Torres recalled that in some ways, they all regressed quickly to their 20-year-old selves. It was easy to laugh and joke and remember crazy, memorable experiences from their time together in Rome. The maturity of three additional decades, however, added depth to their reunion. They shared with each other many of the sorrows they’d experienced since they had last been together, including cancer, divorce and widowhood, as well as their pride in their families and professions. 

“There was joy and happiness, but also pain,” said Torres. “It ended up being so good for our souls.”

Romers reuniteThey poured through old Rome photo albums, visited a vineyard and went dancing, reminiscing all the while. Their Rome class was one of the last to stay at the Via del Pescaccio campus, although they were the first UD class to visit what would become the Eugene Constantin Campus (known affectionately by us all as “Due Santi”). They visited the “new campus” during their semester in Rome, when the university was making arrangements to purchase the property. It had been a beautiful day, Torres recalled, and she and Lozano pushed each other into the swimming pool. 

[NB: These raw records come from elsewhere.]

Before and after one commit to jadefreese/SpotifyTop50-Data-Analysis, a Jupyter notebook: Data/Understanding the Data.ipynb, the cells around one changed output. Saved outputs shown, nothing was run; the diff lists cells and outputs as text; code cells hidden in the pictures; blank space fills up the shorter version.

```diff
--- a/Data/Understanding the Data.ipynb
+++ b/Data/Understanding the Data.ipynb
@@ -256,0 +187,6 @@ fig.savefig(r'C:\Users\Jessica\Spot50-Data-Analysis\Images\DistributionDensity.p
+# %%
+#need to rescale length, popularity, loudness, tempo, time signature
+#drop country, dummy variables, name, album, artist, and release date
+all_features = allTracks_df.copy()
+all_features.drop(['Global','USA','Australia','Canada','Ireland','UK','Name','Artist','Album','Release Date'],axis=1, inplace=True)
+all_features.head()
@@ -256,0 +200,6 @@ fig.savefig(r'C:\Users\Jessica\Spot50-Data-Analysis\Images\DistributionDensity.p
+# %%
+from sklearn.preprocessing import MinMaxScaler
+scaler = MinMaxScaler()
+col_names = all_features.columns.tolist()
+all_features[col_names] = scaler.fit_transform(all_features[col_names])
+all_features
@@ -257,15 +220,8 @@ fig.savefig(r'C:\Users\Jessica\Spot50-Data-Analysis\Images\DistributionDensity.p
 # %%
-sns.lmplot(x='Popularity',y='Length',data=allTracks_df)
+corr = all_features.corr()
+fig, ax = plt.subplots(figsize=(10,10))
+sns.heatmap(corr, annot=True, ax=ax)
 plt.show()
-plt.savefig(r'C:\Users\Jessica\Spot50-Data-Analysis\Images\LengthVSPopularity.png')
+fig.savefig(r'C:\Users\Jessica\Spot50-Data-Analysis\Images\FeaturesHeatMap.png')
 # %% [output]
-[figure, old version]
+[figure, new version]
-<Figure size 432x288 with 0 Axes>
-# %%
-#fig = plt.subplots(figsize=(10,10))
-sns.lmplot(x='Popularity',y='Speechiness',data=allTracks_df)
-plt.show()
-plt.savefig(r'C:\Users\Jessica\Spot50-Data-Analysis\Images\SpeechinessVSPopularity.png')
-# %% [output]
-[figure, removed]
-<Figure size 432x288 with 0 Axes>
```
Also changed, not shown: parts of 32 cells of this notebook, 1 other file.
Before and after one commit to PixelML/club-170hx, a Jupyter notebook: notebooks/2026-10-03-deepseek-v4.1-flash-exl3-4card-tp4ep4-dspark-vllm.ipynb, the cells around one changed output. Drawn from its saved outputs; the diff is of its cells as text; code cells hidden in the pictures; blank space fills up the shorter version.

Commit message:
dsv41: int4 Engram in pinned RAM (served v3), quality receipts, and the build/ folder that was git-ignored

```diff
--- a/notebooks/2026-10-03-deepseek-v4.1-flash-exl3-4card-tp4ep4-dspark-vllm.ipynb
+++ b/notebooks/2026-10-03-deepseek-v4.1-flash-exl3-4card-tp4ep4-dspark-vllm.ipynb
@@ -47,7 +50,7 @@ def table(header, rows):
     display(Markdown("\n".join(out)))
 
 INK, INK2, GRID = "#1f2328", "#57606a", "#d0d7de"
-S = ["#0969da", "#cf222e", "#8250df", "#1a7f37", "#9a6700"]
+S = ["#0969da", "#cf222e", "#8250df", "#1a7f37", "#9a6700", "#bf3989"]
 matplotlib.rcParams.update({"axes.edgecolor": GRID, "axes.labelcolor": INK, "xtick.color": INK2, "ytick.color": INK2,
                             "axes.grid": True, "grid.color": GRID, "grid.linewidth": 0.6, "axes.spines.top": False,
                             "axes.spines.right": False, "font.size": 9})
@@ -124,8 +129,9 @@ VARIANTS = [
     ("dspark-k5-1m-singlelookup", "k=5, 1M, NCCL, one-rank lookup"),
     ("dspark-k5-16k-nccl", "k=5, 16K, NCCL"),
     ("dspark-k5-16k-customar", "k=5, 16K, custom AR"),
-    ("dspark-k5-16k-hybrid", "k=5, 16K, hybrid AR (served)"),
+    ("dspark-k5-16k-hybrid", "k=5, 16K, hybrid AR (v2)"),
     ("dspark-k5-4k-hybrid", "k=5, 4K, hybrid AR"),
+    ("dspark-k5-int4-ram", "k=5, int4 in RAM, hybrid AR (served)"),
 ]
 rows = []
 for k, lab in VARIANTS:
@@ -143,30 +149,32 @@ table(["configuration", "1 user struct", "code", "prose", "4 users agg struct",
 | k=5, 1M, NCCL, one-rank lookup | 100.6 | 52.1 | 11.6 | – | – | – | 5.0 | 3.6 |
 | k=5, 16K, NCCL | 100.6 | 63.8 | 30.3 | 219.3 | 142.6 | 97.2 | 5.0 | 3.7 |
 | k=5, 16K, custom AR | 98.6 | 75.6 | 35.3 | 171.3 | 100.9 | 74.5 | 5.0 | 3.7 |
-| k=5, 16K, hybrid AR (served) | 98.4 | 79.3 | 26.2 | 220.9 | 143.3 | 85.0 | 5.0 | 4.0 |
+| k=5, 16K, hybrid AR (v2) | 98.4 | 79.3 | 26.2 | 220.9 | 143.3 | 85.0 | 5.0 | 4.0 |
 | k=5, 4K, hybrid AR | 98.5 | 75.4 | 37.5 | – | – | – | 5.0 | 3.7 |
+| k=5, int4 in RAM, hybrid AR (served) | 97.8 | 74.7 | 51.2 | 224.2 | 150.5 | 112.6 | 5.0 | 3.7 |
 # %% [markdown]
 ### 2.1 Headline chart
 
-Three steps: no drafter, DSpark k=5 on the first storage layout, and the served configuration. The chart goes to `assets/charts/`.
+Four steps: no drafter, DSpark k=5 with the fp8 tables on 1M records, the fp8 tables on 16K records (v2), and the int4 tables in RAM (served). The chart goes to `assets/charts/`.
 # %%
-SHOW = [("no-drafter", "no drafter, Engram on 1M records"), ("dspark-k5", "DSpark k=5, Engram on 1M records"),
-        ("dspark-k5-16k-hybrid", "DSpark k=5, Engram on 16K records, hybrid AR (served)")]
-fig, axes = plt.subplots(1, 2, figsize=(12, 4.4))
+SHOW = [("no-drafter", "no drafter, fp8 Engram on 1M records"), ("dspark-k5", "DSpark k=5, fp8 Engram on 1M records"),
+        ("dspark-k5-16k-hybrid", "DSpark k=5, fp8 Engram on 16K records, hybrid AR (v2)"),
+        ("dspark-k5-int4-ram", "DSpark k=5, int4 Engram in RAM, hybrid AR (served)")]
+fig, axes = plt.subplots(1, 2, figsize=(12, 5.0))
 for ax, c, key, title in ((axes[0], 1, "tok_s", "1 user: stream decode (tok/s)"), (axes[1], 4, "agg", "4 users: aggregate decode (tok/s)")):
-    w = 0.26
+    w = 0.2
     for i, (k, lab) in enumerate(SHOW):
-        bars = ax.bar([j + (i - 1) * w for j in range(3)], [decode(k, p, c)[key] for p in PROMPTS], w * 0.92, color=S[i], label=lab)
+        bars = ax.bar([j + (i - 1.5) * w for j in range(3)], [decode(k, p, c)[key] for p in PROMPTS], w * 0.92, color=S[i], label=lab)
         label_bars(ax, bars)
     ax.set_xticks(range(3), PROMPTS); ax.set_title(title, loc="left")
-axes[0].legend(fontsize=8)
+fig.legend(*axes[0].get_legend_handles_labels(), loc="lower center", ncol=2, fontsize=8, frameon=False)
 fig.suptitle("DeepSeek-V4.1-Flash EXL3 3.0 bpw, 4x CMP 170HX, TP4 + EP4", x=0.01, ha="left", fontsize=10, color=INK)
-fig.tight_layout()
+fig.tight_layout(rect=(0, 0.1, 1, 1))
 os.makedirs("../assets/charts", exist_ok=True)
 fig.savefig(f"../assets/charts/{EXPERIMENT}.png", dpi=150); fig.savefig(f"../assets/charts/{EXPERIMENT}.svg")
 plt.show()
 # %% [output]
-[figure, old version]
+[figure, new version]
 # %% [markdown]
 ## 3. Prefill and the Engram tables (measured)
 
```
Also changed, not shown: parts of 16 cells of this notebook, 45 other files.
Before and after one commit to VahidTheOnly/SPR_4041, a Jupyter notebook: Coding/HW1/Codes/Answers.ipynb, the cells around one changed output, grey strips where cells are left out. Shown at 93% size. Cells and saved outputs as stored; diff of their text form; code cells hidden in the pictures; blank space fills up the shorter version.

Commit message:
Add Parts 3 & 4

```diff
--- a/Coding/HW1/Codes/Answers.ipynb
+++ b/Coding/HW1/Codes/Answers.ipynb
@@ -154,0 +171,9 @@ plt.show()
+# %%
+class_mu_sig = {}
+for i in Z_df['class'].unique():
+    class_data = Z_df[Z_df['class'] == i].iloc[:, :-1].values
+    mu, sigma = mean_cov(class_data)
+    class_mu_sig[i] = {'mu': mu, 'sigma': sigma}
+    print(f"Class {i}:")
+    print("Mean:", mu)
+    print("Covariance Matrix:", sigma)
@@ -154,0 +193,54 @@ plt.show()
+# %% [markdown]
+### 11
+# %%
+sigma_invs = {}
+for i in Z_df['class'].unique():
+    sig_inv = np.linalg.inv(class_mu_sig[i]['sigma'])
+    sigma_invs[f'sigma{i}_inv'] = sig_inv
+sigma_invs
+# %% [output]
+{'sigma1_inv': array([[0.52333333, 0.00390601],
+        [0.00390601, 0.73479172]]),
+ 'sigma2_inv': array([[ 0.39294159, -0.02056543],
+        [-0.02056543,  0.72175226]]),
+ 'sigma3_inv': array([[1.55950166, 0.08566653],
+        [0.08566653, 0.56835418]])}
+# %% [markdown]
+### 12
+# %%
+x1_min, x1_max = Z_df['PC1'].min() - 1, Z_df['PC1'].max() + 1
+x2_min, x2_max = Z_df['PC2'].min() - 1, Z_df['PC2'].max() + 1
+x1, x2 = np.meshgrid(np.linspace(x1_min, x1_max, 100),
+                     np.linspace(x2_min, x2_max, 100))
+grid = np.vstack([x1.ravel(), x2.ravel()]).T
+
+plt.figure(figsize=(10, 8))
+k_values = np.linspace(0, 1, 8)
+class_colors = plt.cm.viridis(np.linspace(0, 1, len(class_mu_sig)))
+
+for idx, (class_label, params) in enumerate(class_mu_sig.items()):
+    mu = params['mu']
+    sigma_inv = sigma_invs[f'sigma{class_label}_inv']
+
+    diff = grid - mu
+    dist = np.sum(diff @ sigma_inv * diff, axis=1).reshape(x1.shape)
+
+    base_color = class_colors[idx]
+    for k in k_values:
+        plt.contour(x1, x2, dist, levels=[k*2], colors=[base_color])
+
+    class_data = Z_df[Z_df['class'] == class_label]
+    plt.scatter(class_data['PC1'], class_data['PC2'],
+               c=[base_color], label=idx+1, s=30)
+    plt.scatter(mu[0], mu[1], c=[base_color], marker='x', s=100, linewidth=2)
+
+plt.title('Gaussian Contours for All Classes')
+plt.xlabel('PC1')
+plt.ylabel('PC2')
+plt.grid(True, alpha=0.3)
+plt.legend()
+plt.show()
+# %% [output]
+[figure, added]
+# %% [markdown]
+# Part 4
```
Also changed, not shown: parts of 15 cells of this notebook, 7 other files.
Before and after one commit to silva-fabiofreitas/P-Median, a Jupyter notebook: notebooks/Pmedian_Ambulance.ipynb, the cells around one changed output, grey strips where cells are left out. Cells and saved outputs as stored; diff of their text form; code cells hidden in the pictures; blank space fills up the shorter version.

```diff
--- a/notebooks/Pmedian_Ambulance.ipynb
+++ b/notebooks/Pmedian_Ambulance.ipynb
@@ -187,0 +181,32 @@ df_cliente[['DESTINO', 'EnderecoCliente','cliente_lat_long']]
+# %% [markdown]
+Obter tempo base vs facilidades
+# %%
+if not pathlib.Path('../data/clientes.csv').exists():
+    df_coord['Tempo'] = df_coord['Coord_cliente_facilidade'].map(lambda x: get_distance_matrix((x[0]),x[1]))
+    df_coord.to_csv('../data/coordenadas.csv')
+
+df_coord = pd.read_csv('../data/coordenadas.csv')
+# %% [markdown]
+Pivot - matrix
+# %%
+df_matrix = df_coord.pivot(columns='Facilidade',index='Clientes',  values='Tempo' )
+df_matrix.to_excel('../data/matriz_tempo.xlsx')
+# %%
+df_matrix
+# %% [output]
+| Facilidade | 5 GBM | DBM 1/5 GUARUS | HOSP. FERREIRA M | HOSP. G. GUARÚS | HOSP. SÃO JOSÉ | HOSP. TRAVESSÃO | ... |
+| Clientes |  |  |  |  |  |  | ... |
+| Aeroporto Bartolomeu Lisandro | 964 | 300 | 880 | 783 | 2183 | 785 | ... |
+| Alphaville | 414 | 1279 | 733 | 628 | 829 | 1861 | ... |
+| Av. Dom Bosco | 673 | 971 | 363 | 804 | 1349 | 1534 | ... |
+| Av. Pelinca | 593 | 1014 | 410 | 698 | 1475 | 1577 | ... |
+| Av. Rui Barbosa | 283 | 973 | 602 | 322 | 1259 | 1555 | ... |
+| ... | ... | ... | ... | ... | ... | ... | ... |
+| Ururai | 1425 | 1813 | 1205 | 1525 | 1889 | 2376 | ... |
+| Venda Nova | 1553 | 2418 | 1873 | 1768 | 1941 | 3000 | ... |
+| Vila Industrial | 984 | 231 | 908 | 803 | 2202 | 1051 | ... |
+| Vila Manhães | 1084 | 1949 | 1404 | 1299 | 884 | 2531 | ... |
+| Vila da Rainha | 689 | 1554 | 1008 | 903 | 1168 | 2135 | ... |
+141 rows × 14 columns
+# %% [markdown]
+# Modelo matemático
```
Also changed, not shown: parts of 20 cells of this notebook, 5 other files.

At the end of the weekend, the group made a commitment to get together again every other year — with the next time being the same year as their 30-year UD reunion in 2021. They’re  hoping that other women from their Rome semester will join them for future reunions.

50th birthday cakeA few days after everyone returned home, Lozano left with her mother for a pilgrimage to Rome with their diocese, where they were able to meet Pope Francis. Lozano had taken her “girls’ weekend” shirt with her to the Vatican, and she asked the pope to bless it, telling him the story of UD’s Rome Program and the Due Santi campus. After he blessed her and her mother, Lozano asked him to also bless the shirt, which contained all of the initials of the onetime Rome classmates who had reunited that weekend in Texas, and of course he did so. When Lozano told her friends, they wanted her to share the story with the rest of the UD community, as well.

Since their birthday/reunion weekend, the group has stayed in touch and supported each other through emails, texts and a chat group; during the COVID-19 pandemic, they’ve had two or three Zoom meetings.  

“We went back to what we were in Rome but have also shared what we’ve become,” said Torres. “It’s so profound.”

“It’s a story of love,” said Lozano. “Love for school, people, Catholicism — love for what brought us together. UD made me,” she added. “I hope that this reunion will be just the first of many to come.”